Aim of the task -
The expected answer is a copy of every line in the listing that has the word "calculatePercentage".

Record set -
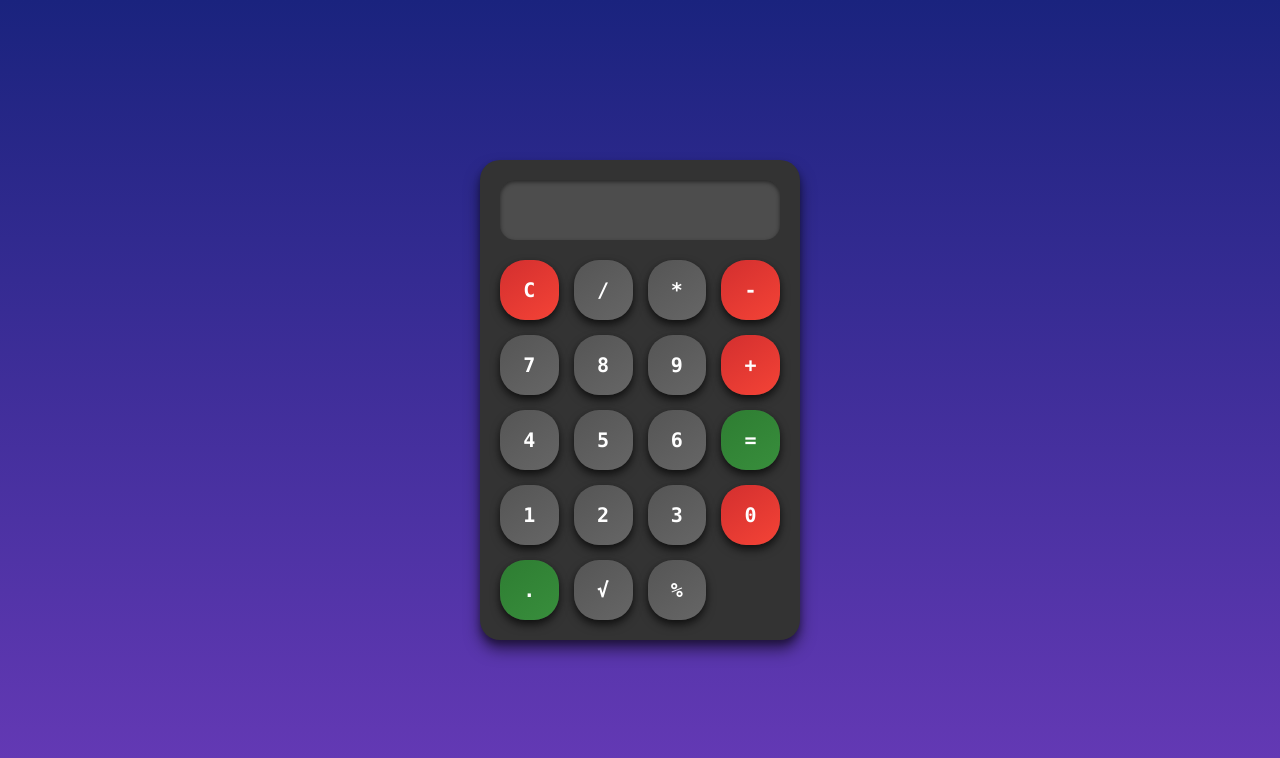
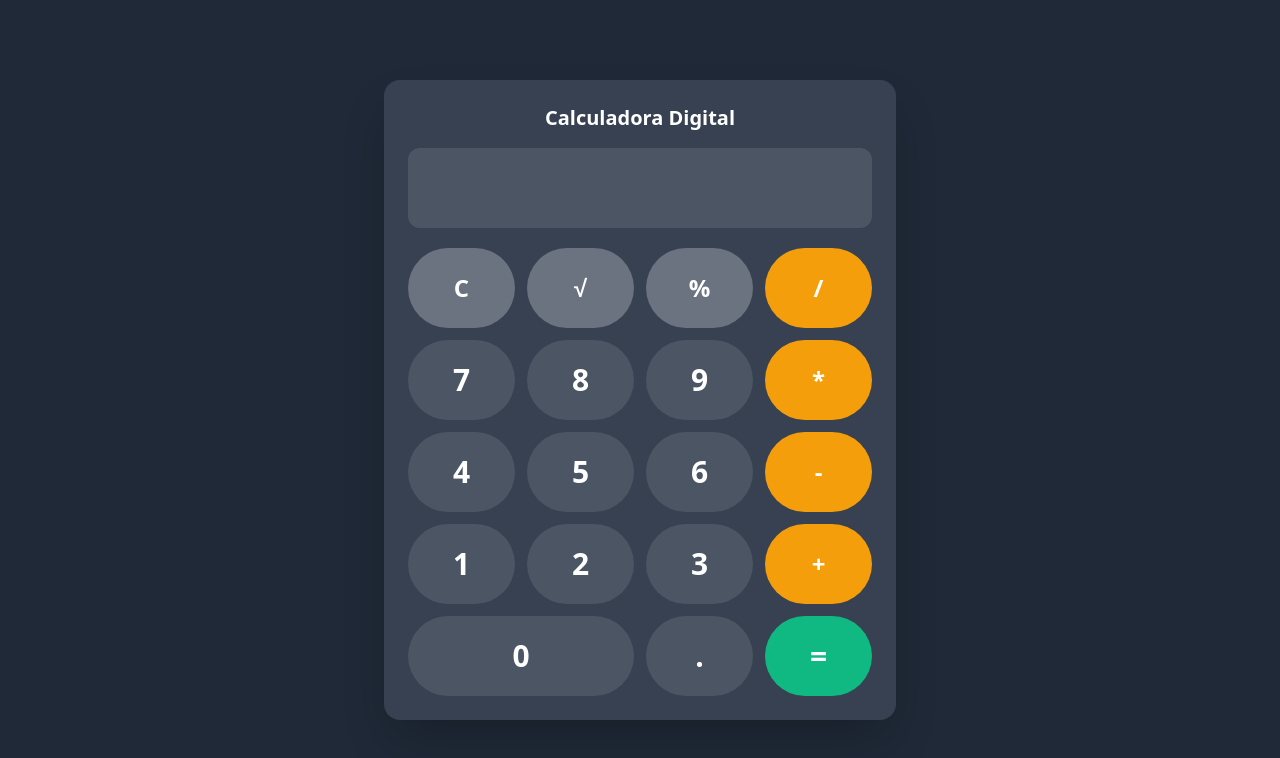
Before and after one commit to Renato8318/Calculadora-Simples, a plain HTML site: page index.html in a window 1280 px wide. Drawn offline with nearby package versions, Linux system fonts and the light colour scheme.

Commit message:
Atualização da calculadora com tailwind

```diff
--- a/index.html
+++ b/index.html
@@ -1,38 +1,73 @@
 <!DOCTYPE html>
-<html lang="en">
+<html lang="pt-BR">
 <head>
-  <meta charset="UTF-8">
-  <meta name="viewport" content="width=device-width, initial-scale=1.0">
-  <title>Calculadora</title>
-  <link rel="stylesheet" href="styles.css">
+    <meta charset="UTF-8">
+    <meta name="viewport" content="width=device-width, initial-scale=1.0">
+    <title>Calculadora Dark Mode</title>
+
+    <script src="https://cdn.tailwindcss.com"></script>
+
+    <script>
+        // Configuração simples para cores Dark Mode
+        tailwind.config = {
+            theme: {
+                extend: {
+                    colors: {
+                        'dark-bg': '#1f2937',
+                        'calc-bg': '#374151',
+                        'display-bg': '#4b5563',
+                        'op-color': '#f59e0b',
+                        'op-hover': '#d97706',
+                        'equal-color': '#10b981',
+                    },
+                }
+            }
+        }
+    </script>
 </head>
-<body>
-  <div class="calculator">
-    <div class="display">
-      <input type="text" id="result" disabled aria-label="Display">
+<body class="flex justify-center items-center min-h-screen bg-dark-bg text-white font-sans">
+
+    <div class="calculator w-[90%] max-w-sm sm:max-w-md lg:max-w-lg bg-calc-bg p-6 rounded-2xl shadow-2xl">
+        <h1 class="text-xl font-bold text-center mb-4 text-white">Calculadora Digital</h1>
+
+        <div class="mb-5">
+            <input
+                type="text"
+                id="result"
+                disabled
+                value=""
+                class="w-full h-16 sm:h-20 text-4xl sm:text-5xl text-right p-3 rounded-xl bg-display-bg border-none text-white focus:outline-none"
+            >
+        </div>
+
+        <div class="buttons grid grid-cols-4 gap-3">
+
+            <button onclick="clearResult()" class="h-16 sm:h-20 text-xl sm:text-2xl font-semibold rounded-full bg-gray-500 hover:bg-gray-600 transition duration-150">C</button>
+            <button onclick="calculateSquareRoot()" class="h-16 sm:h-20 text-xl sm:text-2xl font-semibold rounded-full bg-gray-500 hover:bg-gray-600 transition duration-150">√</button>
+            <button onclick="calculatePercentage()" class="h-16 sm:h-20 text-xl sm:text-2xl font-semibold rounded-full bg-gray-500 hover:bg-gray-600 transition duration-150">%</button>
+            <button onclick="appendValue('/')" class="h-16 sm:h-20 text-xl sm:text-2xl font-semibold rounded-full bg-op-color hover:bg-op-hover transition duration-150">/</button>
+
+            <button onclick="appendValue('7')" class="h-16 sm:h-20 text-2xl sm:text-3xl font-semibold rounded-full bg-gray-600 hover:bg-gray-500 transition duration-150">7</button>
+            <button onclick="appendValue('8')" class="h-16 sm:h-20 text-2xl sm:text-3xl font-semibold rounded-full bg-gray-600 hover:bg-gray-500 transition duration-150">8</button>
+            <button onclick="appendValue('9')" class="h-16 sm:h-20 text-2xl sm:text-3xl font-semibold rounded-full bg-gray-600 hover:bg-gray-500 transition duration-150">9</button>
+            <button onclick="appendValue('*')" class="h-16 sm:h-20 text-xl sm:text-2xl font-semibold rounded-full bg-op-color hover:bg-op-hover transition duration-150">*</button>
+
+            <button onclick="appendValue('4')" class="h-16 sm:h-20 text-2xl sm:text-3xl font-semibold rounded-full bg-gray-600 hover:bg-gray-500 transition duration-150">4</button>
+            <button onclick="appendValue('5')" class="h-16 sm:h-20 text-2xl sm:text-3xl font-semibold rounded-full bg-gray-600 hover:bg-gray-500 transition duration-150">5</button>
+            <button onclick="appendValue('6')" class="h-16 sm:h-20 text-2xl sm:text-3xl font-semibold rounded-full bg-gray-600 hover:bg-gray-500 transition duration-150">6</button>
+            <button onclick="appendValue('-')" class="h-16 sm:h-20 text-xl sm:text-2xl font-semibold rounded-full bg-op-color hover:bg-op-hover transition duration-150">-</button>
+
+            <button onclick="appendValue('1')" class="h-16 sm:h-20 text-2xl sm:text-3xl font-semibold rounded-full bg-gray-600 hover:bg-gray-500 transition duration-150">1</button>
+            <button onclick="appendValue('2')" class="h-16 sm:h-20 text-2xl sm:text-3xl font-semibold rounded-full bg-gray-600 hover:bg-gray-500 transition duration-150">2</button>
+            <button onclick="appendValue('3')" class="h-16 sm:h-20 text-2xl sm:text-3xl font-semibold rounded-full bg-gray-600 hover:bg-gray-500 transition duration-150">3</button>
+            <button onclick="appendValue('+')" class="h-16 sm:h-20 text-xl sm:text-2xl font-semibold rounded-full bg-op-color hover:bg-op-hover transition duration-150">+</button>
+
+            <button onclick="appendValue('0')" class="h-16 sm:h-20 text-2xl sm:text-3xl font-semibold rounded-full bg-gray-600 hover:bg-gray-500 transition duration-150 col-span-2">0</button>
+            <button onclick="appendValue('.')" class="h-16 sm:h-20 text-2xl sm:text-3xl font-semibold rounded-full bg-gray-600 hover:bg-gray-500 transition duration-150">.</button>
+            <button onclick="calculateResult()" class="h-16 sm:h-20 text-2xl sm:text-3xl font-semibold rounded-full bg-equal-color hover:opacity-80 transition duration-150">=</button>
+        </div>
     </div>
-    <div class="buttons">
-      <button onclick="clearResult()" aria-label="Clear">C</button>
-      <button onclick="appendValue('/')" aria-label="Divide">/</button>
-      <button onclick="appendValue('*')" aria-label="Multiply">*</button>
-      <button onclick="appendValue('-')" aria-label="Subtract">-</button>
-      <button onclick="appendValue('7')" aria-label="Seven">7</button>
-      <button onclick="appendValue('8')" aria-label="Eight">8</button>
-      <button onclick="appendValue('9')" aria-label="Nine">9</button>
-      <button onclick="appendValue('+')" aria-label="Add">+</button>
-      <button onclick="appendValue('4')" aria-label="Four">4</button>
-      <button onclick="appendValue('5')" aria-label="Five">5</button>
-      <button onclick="appendValue('6')" aria-label="Six">6</button>
-      <button onclick="calculateResult()" aria-label="Equals">=</button>
-      <button onclick="appendValue('1')" aria-label="One">1</button>
-      <button onclick="appendValue('2')" aria-label="Two">2</button>
-      <button onclick="appendValue('3')" aria-label="Three">3</button>
-      <button onclick="appendValue('0')" aria-label="Zero">0</button>
-      <button onclick="appendValue('.')">.</button>
-      <button onclick="calculateSquareRoot()" aria-label="Square Root">√</button>
-      <button onclick="calculatePercentage()" aria-label="Percentage">%</button>
-    </div>
-  </div>
-  <script src="script.js"></script>
+
+    <script src="script.js"></script>
 </body>
 </html>
--- a/script.js
+++ b/script.js
@@ -1,5 +1,15 @@
 function appendValue(value) {
     const result = document.getElementById("result");
+    const lastChar = result.value.slice(-1);
+
+    // Evita múltiplos operadores seguidos
+    const operators = ['+', '-', '*', '/'];
+    if (operators.includes(value) && operators.includes(lastChar)) {
+        // Substitui o último operador pelo novo
+        result.value = result.value.slice(0, -1) + value;
+        return;
+    }
+
     result.value += value;
 }
 
@@ -10,7 +20,9 @@ function appendValue(value) {
 function calculateResult() {
     const result = document.getElementById("result");
     try {
-      result.value = eval(result.value);
+        // Usa eval, mas corrige a precisão para evitar erros de ponto flutuante
+        const calculatedValue = eval(result.value);
+        result.value = parseFloat(calculatedValue.toPrecision(10));
     } catch (error) {
         result.value = "Erro";
     }
@@ -18,10 +30,17 @@ function appendValue(value) {
 
 function calculateSquareRoot() {
     const result = document.getElementById("result");
-    result.value = Math.sqrt(parseFloat(result.value)).toFixed(2);
+    const value = parseFloat(result.value);
+    if (value >= 0) {
+        // Limita a 4 casas decimais para o resultado
+        result.value = Math.sqrt(value).toFixed(4);
+    } else {
+        result.value = "Erro: Valor Negativo";
+    }
 }
 
 function calculatePercentage() {
     const result = document.getElementById("result");
-    result.value = (parseFloat(result.value) / 100).toFixed(2);
+    // Simplesmente retorna o valor dividido por 100
+    result.value = parseFloat(result.value) / 100;
 }
```
Lines whose indentation alone changed are shown as unchanged.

Task response -
+            <button onclick="calculatePercentage()" class="h-16 sm:h-20 text-xl sm:text-2xl font-semibold rounded-full bg-gray-500 hover:bg-gray-600 transition duration-150">%</button>
-      <button onclick="calculatePercentage()" aria-label="Percentage">%</button>
 function calculatePercentage() {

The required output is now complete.